“Our only wealth is our farm, they are working the land,” says the voice of a mother. Ethiopia has had an interesting history from a national with insular strength to a developing nation. It no longer experiences the same suffering as it did during the 1980s but a full recovery is miles ahead. The climate has also forced farmers to switch from harvesting coffee to harvesting khat. That’s plant with addictive edible leaves popular in Ethiopia and Eastern Africa. The mother who we hear in one of the scenes has a son who has limited options to make his mother proud. He can either stay in Ethiopia, harvest khat, and be a foot soldier in a growing yet borderline amoral industry. Or cross unnamed seas to join his relatives for a promise of a better life.
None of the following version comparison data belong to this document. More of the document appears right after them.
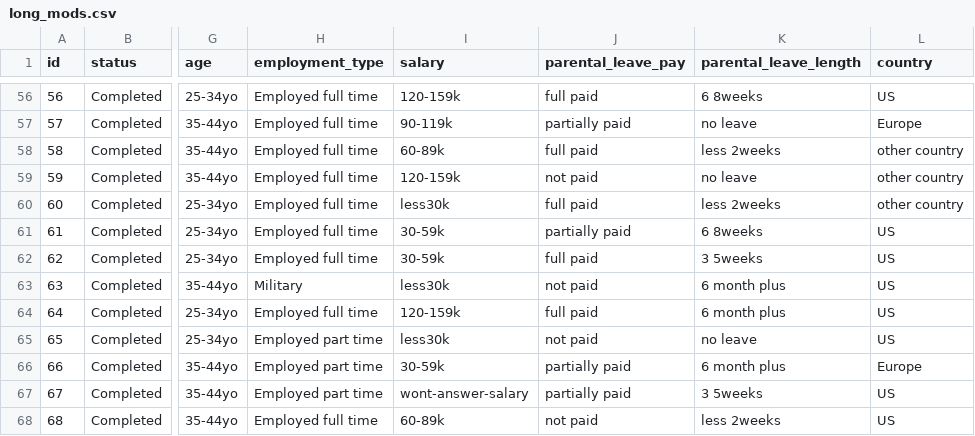
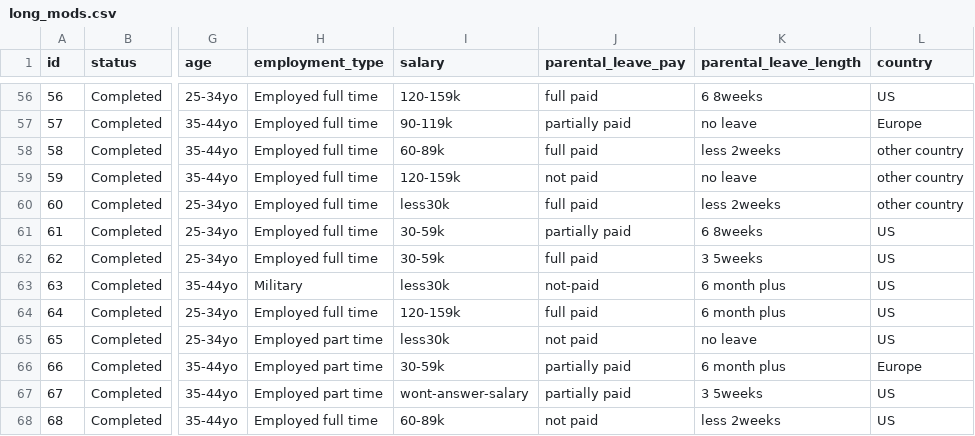
Before and after one commit to KristenKehrer/machine-learning-parsnip, a CSV file: long_mods.csv, drawn as a sheet; only a part is shown, gaps mark what is left out; the diff names each change by its address in the sheet, - before the commit and + after, or states it on an @@ line.

Commit message:
Update long_mods.csv

```diff
--- a/long_mods.csv
+++ b/long_mods.csv
-J63 (parental_leave_pay): not paid
+J63 (parental_leave_pay): not-paid
```
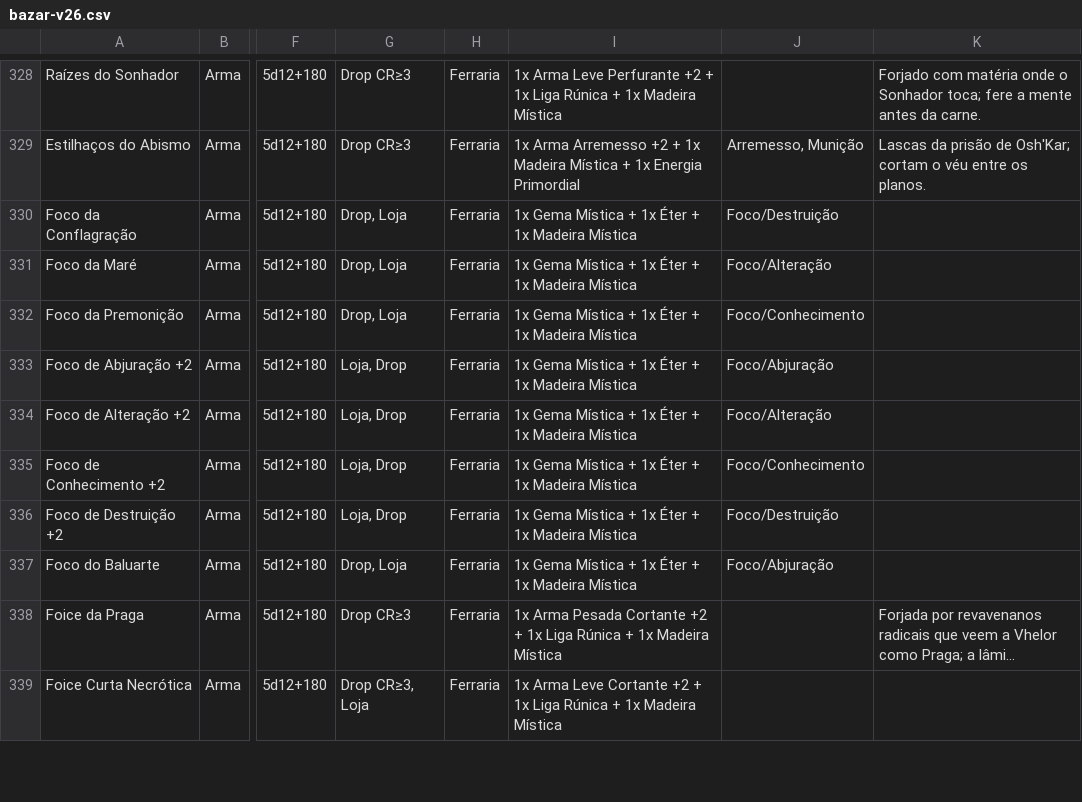
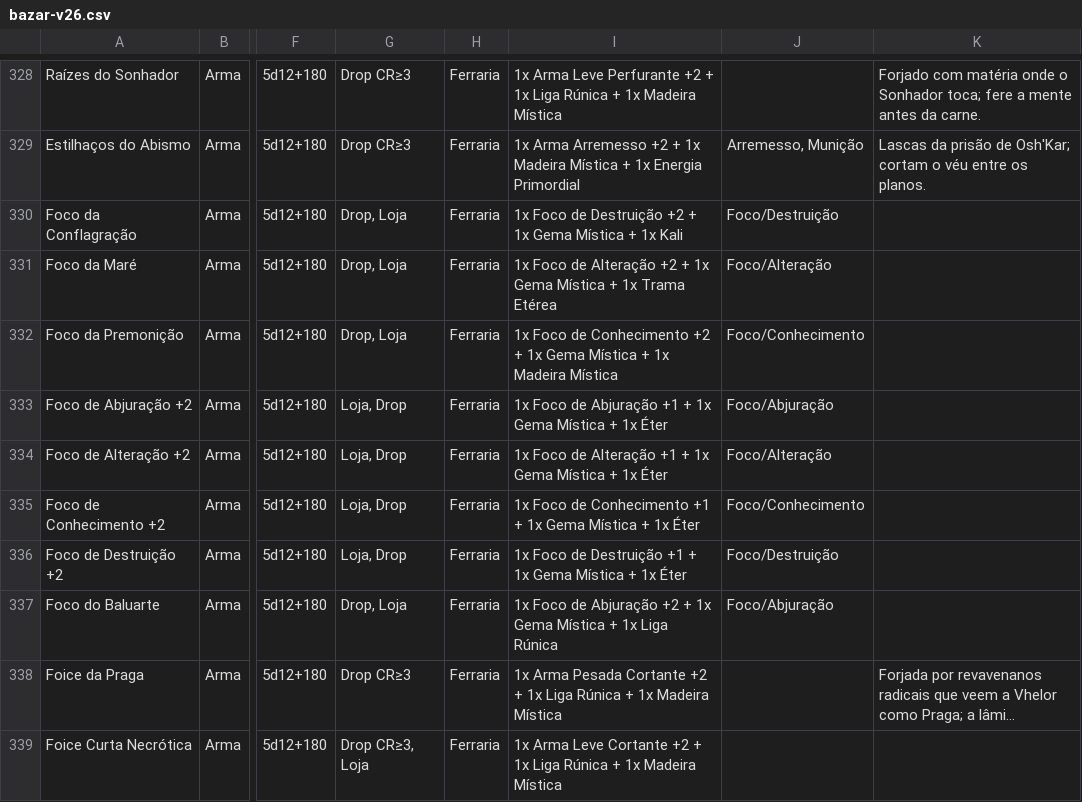
Before and after one commit to vitralxx/Khalkaria_Html, a CSV file: .claude/skills/khalkaria-balance/references/bazar-v26.csv, drawn as a sheet; only a part is shown, gaps mark what is left out; long unchanged cells end in …; the diff covers the shown part only; the diff names each change by its address in the sheet, - before the commit and + after, or states it on an @@ line.

```diff
--- a/.claude/skills/khalkaria-balance/references/bazar-v26.csv
+++ b/.claude/skills/khalkaria-balance/references/bazar-v26.csv
-I330: 1x Gema Mística + 1x Éter + 1x Madeira Mística
+I330: 1x Foco de Destruição +2 + 1x Gema Mística + 1x Kali
-I331: 1x Gema Mística + 1x Éter + 1x Madeira Mística
+I331: 1x Foco de Alteração +2 + 1x Gema Mística + 1x Trama Etérea
-I332: 1x Gema Mística + 1x Éter + 1x…
+I332: 1x Foco de Conhecimento +2 + 1x Gema Mística + 1x…
-I333: 1x Gema Mística + 1x Éter + 1x Madeira Mística
+I333: 1x Foco de Abjuração +1 + 1x Gema Mística + 1x Éter
-I334: 1x Gema Mística + 1x Éter + 1x Madeira Mística
+I334: 1x Foco de Alteração +1 + 1x Gema Mística + 1x Éter
-I335: 1x Gema Mística + 1x Éter + 1x Madeira Mística
+I335: 1x Foco de Conhecimento +1 + 1x Gema Mística + 1x Éter
-I336: 1x Gema Mística + 1x Éter + 1x Madeira Mística
+I336: 1x Foco de Destruição +1 + 1x Gema Mística + 1x Éter
-I337: 1x Gema Mística + 1x Éter + 1x Madeira Mística
+I337: 1x Foco de Abjuração +2 + 1x Gema Mística + 1x Liga Rúnica
```
Also changed, not shown: 18 edited cells elsewhere in this file, 1 other file.
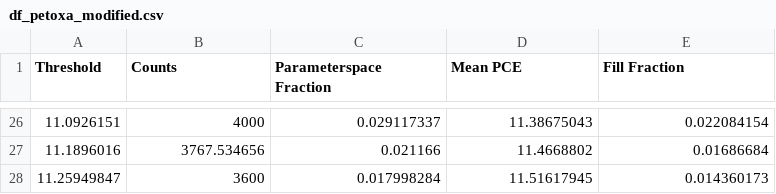
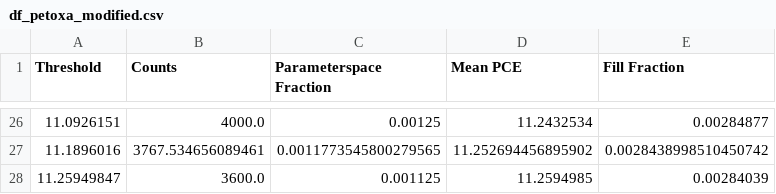
Before and after one commit to stealthyninja671/Tools_DataAnalysis, a CSV file: DataExport/df_petoxa_modified.csv, drawn as a sheet; only a part is shown, gaps mark what is left out; the diff covers the shown part only.

```diff
--- a/DataExport/df_petoxa_modified.csv
+++ b/DataExport/df_petoxa_modified.csv
@@ -26,3 +26,3 @@ Threshold,Counts,Parameterspace Fraction,Mean PCE,Fill Fraction
-11.0926151,4000,0.029117337,11.38675043,0.022084154
-11.1896016,3767.534656,0.021166,11.4668802,0.01686684
-11.25949847,3600,0.017998284,11.51617945,0.014360173
+11.0926151,4000.0,0.00125,11.2432534,0.00284877
+11.1896016,3767.534656089461,0.0011773545800279565,11.252694456895902,0.0028438998510450742
+11.25949847,3600.0,0.001125,11.2594985,0.00284039
```
Also changed, not shown: 1 added row, 1 removed row and 92 edited cells elsewhere in this file, DataExport/df_pbutoxa_modified.csv, 3 other files.
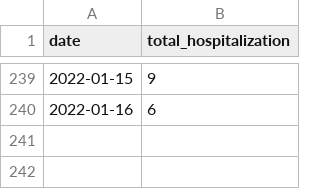
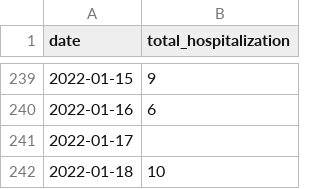
Before and after one commit to grill05/misc_bed_availability_scraper, a CSV file: data.nagaland.csv, drawn as a sheet; only a part is shown, gaps mark what is left out; the diff names each change by its address in the sheet, - before the commit and + after, or states it on an @@ line.

Commit message:
Fix nagaland merge logic

```diff
--- a/data.nagaland.csv
+++ b/data.nagaland.csv
+row 241: 2022-01-17
+row 242: 2022-01-18 | 10
```
Also changed, not shown: 1 other file.
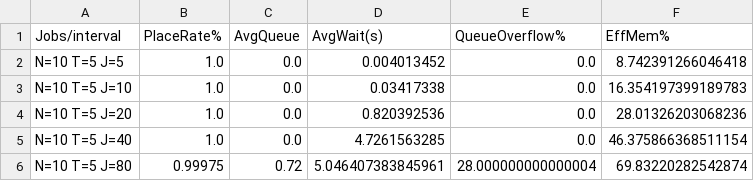
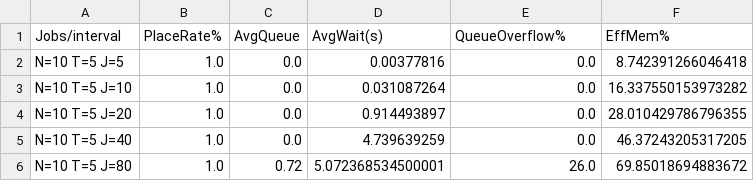
Before and after one commit to Rickodesea/Capstone_ClaudeAI, a CSV file: Cluster_Optimization_Models/Pipeline/sensitivity_data/sweep1_frequency.csv, drawn as a sheet.

```diff
--- a/Cluster_Optimization_Models/Pipeline/sensitivity_data/sweep1_frequency.csv
+++ b/Cluster_Optimization_Models/Pipeline/sensitivity_data/sweep1_frequency.csv
@@ -1,6 +1,6 @@
 Jobs/interval,PlaceRate%,AvgQueue,AvgWait(s),QueueOverflow%,EffMem%
-N=10 T=5 J=5,1.0,0.0,0.004013452,0.0,8.742391266046418
-N=10 T=5 J=10,1.0,0.0,0.03417338,0.0,16.354197399189783
-N=10 T=5 J=20,1.0,0.0,0.820392536,0.0,28.01326203068236
-N=10 T=5 J=40,1.0,0.0,4.7261563285,0.0,46.375866368511154
-N=10 T=5 J=80,0.99975,0.72,5.046407383845961,28.000000000000004,69.83220282542874
+N=10 T=5 J=5,1.0,0.0,0.00377816,0.0,8.742391266046418
+N=10 T=5 J=10,1.0,0.0,0.031087264,0.0,16.337550153973282
+N=10 T=5 J=20,1.0,0.0,0.914493897,0.0,28.010429786796355
+N=10 T=5 J=40,1.0,0.0,4.739639259,0.0,46.37243205317205
+N=10 T=5 J=80,1.0,0.72,5.072368534500001,26.0,69.85018694883672
```
Also changed, not shown: Cluster_Optimization_Models/Pipeline/sensitivity_data/sweep2_capacity.csv, Cluster_Optimization_Models/Pipeline/sensitivity_data/sweep3_tenants.csv, 12 other files.
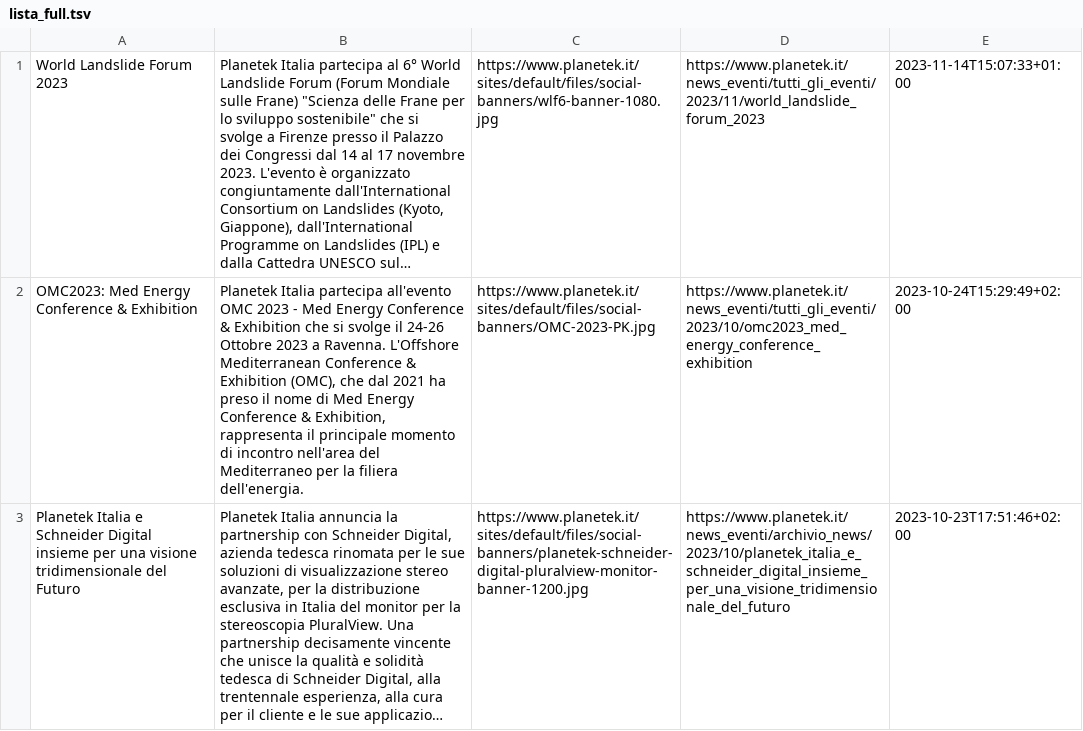
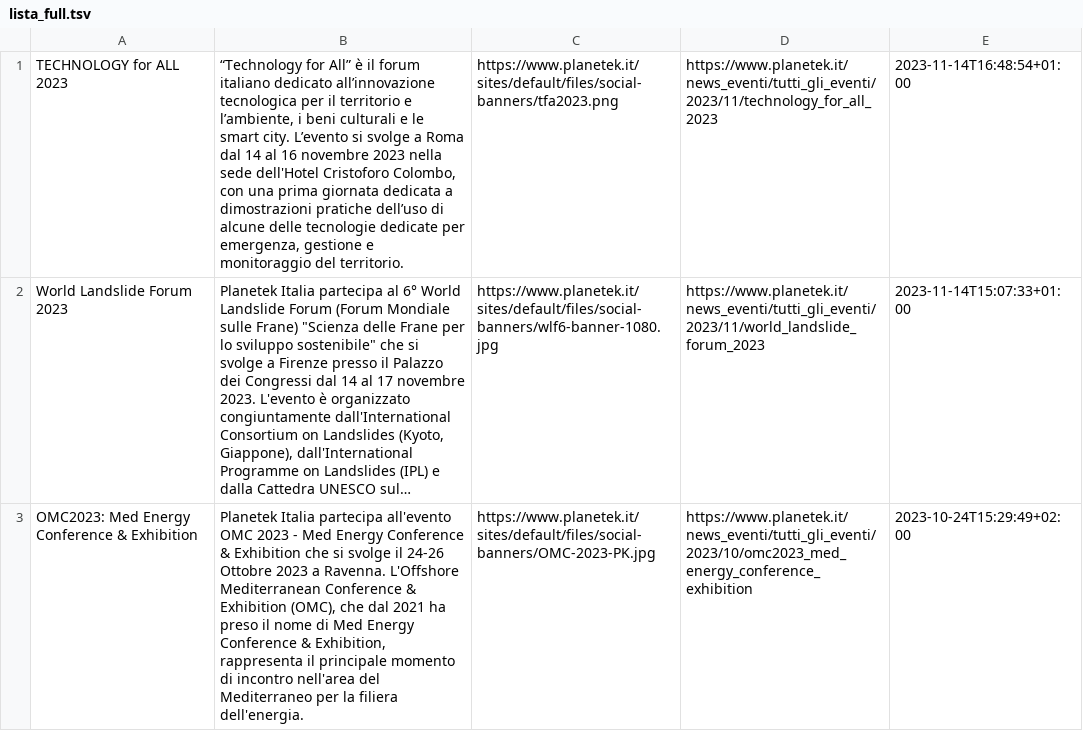
Before and after one commit to aborruso/blackboard, a TSV file: pk/news/script/output/lista_full.tsv, drawn as a sheet; only a part is shown; the shorter side is filled out with more unchanged rows; long unchanged cells end in …; the diff names each change by its address in the sheet, - before the commit and + after, or states it on an @@ line.

```diff
--- a/pk/news/script/output/lista_full.tsv
+++ b/pk/news/script/output/lista_full.tsv
+row 1: TECHNOLOGY for ALL 2023 | “Technology for All” è il forum italiano dedicato all’innovazione tecnologica per il territorio e l’ambiente, i beni culturali e le smart city. L’evento si svolge a Roma dal 14 al 16 novembre 2023 nella sede dell'Hotel Cristoforo Colombo, con una prima giornata dedicata a dimostrazioni pratiche dell’uso di alcune delle tecnologie dedicate per emergenza, gestione e monitoraggio del territorio. | https://www.planetek.it/sites/default/files/social-banners/tfa2023.png | https://www.planetek.it/news_eventi/tutti_gli_eventi/2023/11/technology_for_all_2023 | 2023-11-14T16:48:54+01:00
```
Also changed, not shown: 2 other files.
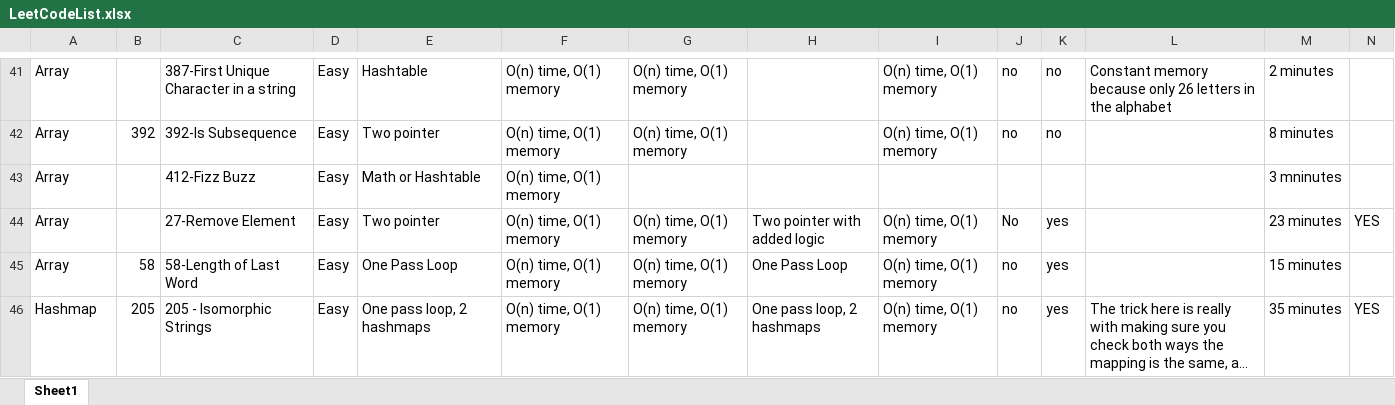
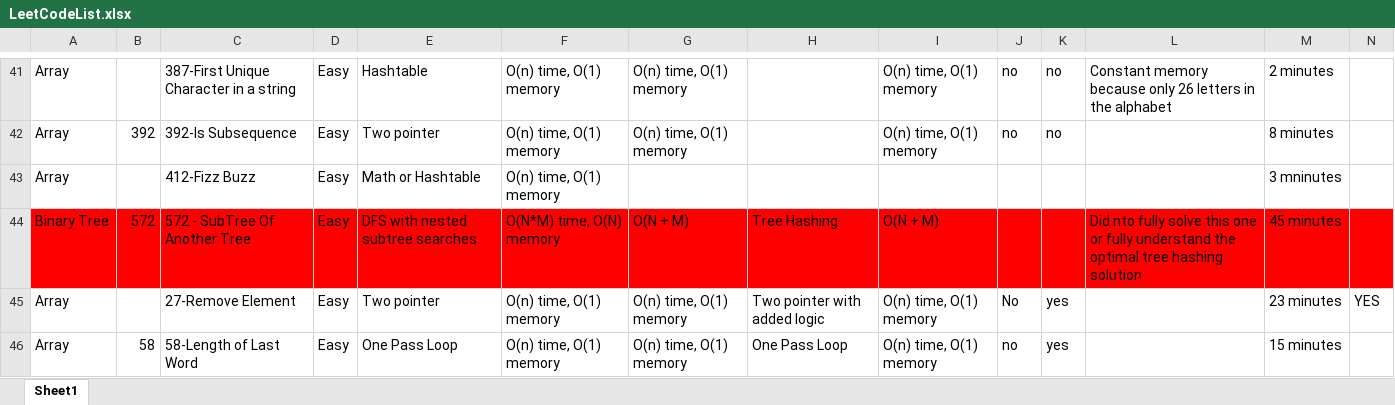
Before and after one commit to nickroxcks/Algorithm_DataStructure_Problems, an Excel workbook: LeetCodeList.xlsx, sheet Sheet1, drawn as a sheet; only a part is shown, gaps mark what is left out; the shorter side is filled out with more unchanged rows; long unchanged cells end in …; values as stored, in another font and other column widths than the file's, no borders; table styles not drawn; rows hold the shown columns only; the diff names each change by its address in the sheet, - before the commit and + after, or states it on an @@ line.

Commit message:
Solved problem 572 in Java

```diff
--- a/LeetCodeList.xlsx (sheet Sheet1)
+++ b/LeetCodeList.xlsx (sheet Sheet1)
+row 44: Binary Tree | 572 | 572 - SubTree Of Another Tree | Easy | DFS with nested subtree searches | O(N*M) time, O(N) memory | O(N + M) | Tree Hashing | O(N + M) |  |  | Did nto fully solve this one or fully understand the optimal tree hashing solution | 45 minutes
```
Also changed, not shown: 1 other file.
This resonates so much to people who belong to separate diasporic communities.
Through its almost two hour running time, Faya Dayi provides enough context, painting a unique picture of the effects of the khat industry in Ethiopia. A young man tells his brother than he can’t take the latter to Egypt, where a better life waits for them. Men in their physical peak tell younger men not to chew khat or work with khat. A middle aged man cries, telling himself that God will provide, shaking because of his addiction. A woman reluctantly marries. A part of me wonders what the film would look like in colour, possibly showing the fields’ deadly fertility, but the choice to capture its images in black and white accentuates the anguish that the documentary’s subjects feel. A few critics have written how they dislike the film’s poetic approach, but it’s still effective. And surprisingly, it doesn’t belabor its points like some documentaries do.
Catch Faya Dayi here.